Wind has been the predominant weather feature of late with extremely windy days with strong gusts rattling the still-bare branches, buffeting the barn, and sending swirling leaves up in spiraling dervishes. All of this is enough to put Harley on "high alert".
As you can see from his pricked ears and giraffe neck, something lurked in the woods along the trail. Sunday's ride was quite bouncy--all springy trots, sideways spooks, and hollow-backed jigging. We did experience of few sudden surprises--wood ducks flew out of the beaver pond, a baby carrier on a man's back, and a dog chasing a ball. The owner caught the dog, but then hauled him into the underbrush off the trail. I explained that lurking in the woods is scarier than facing them on the trail--it would be better for all parties if they came out of the woods. The owner said, "He's never seen a horse, though." Well, there's a first time for everything--part of socializing a dog and de-sensitizing Harley!
The first spring wildflowers are beginning to open. Bloodroot (named for the red sap in it's roots) is one of the first to arrive. I planted these when a local greenhouse had a variety of native New England species for sale. There used to be a large patch of this growing in the woods along my grandmother's driveway. I wonder if they're still there. Just above the bloodroot is a small trillium, another lovely woodland flower I'm trying to propogate in the shade of the rhododendron. These flowers blossomed in the shadow of an old maple I've since had to take down, so I'm not sure if they get too much sun now. Pictured below is another spring arrival, Hepatica. The leaves (a rusty brown) have barely begun to open, yet the flowers have bloomed. That green leaf is the beginnings of Canada mayflower--another early spring arrival, greening up the woodlands. Lovely!

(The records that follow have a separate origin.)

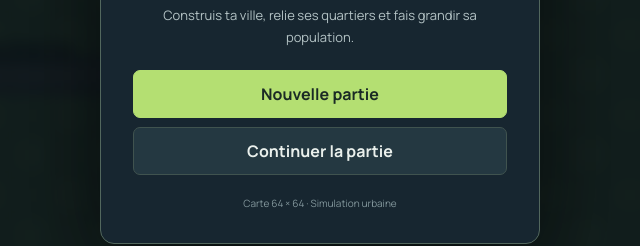
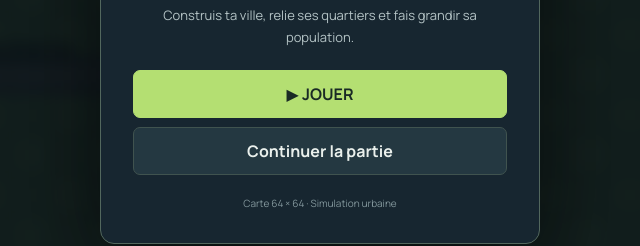
Before and after one commit to popati1919-sudo/jam-game, a website built with Vite: page index.html in a window 1280 px wide. Shown: the part 345-591 px from the top of the page, 320-960 px from the left. Built offline with nearby package versions, Linux system fonts and the light colour scheme; animation ran at ten frames a second.

Commit message:
Make the initial Play button clear

```diff
--- a/index.html
+++ b/index.html
@@ -1,7 +1,7 @@
 <!doctype html>
 <html lang="fr"><head><meta charset="UTF-8"/><meta name="viewport" content="width=device-width,initial-scale=1.0"/><meta name="theme-color" content="#101923"/><meta name="description" content="CityBuilder2D — bâtis une métropole vivante pour le City Jam."/><title>CityBuilder2D — City Jam</title></head>
 <body><div id="app">
-<div id="main-menu" class="menu-overlay"><div class="menu-card"><div class="menu-kicker">CITY JAM EDITION</div><h1>CITY<span>BUILDER</span><small>2D</small></h1><p>Construis ta ville, relie ses quartiers et fais grandir sa population.</p><button id="menu-new" class="menu-primary">Nouvelle partie</button><button id="menu-continue" class="menu-button">Continuer la partie</button><small class="menu-foot">Carte 64 × 64 · Simulation urbaine</small></div></div>
+<div id="main-menu" class="menu-overlay"><div class="menu-card"><div class="menu-kicker">CITY JAM EDITION</div><h1>CITY<span>BUILDER</span><small>2D</small></h1><p>Construis ta ville, relie ses quartiers et fais grandir sa population.</p><button id="menu-new" class="menu-primary">▶ JOUER</button><button id="menu-continue" class="menu-button">Continuer la partie</button><small class="menu-foot">Carte 64 × 64 · Simulation urbaine</small></div></div>
 
 <header class="topbar"><a class="brand" href="#"><span class="brand-mark">▦</span><span>CITY<span class="brand-light">BUILDER</span><small> CITY JAM EDITION</small></span></a>
 <div class="stats"><div class="stat"><small>TRÉSOR</small><strong id="money">$ 25 000</strong></div><div class="stat"><small>POPULATION</small><strong id="population">0</strong></div><div class="stat"><small>BONHEUR</small><strong id="happiness">—</strong></div><div class="stat"><small>SOLDE / JOUR</small><strong id="balance">$ 0</strong></div></div>
```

Monday's ride proved to be just as interesting, if not more so. Harley was full of himself as the wind whipped him into a frenzy. Gates rattled, chickens squawked, shelters shuddered, turkeys gobbled--and that was before we'd even reached Orris Falls! Once we got into the woods, I thought he'd settle. Instead he balked at a fence (he's got some ridiculous fear of this pole fence) and began his stellar backup moves. Harley really would make an awesome cutting horse (if he wasn't afraid of cows--which I'm not sure about). Once I got him to stop, stand still, think a moment and settle, we moved forward. Next, over the two water crossings with strong urging from seat and legs. We made it partway up the trail to Spring Hill when I heard a flapping from his feet. One of the Easyboots had come apart. I dismounted and pulled it the rest of the way off, then stuffed it in the saddle pad pocket. I figured I'd pull the other one too, but Harley would not stand still. Circling me like a demented beast, I walked him further up the trail, trying to calm his nerves. The minute he turned for home, he'd get all agitated again. I finally was able to get the other boot off, after about four attempts, and found a spot to get back on. The minute my leg was over the saddle, he was off for home.
I made him take the side trail along Orris Falls. He always peers into the chasm with one ear cocked to the falling waters. He jigged/trotted whenever he could, spooked at stumps, rocks, squirrels. John called and my response was, "Can't talk now--got my hands full." Oh Harley--what a silly bugger! I'm trying to force the poor guy to be a trail horse when he really needs his support team (aka his girls) to help stave off his fears. We've got a long road ahead, Harley
|Can we go home now? There's something behind that tree!|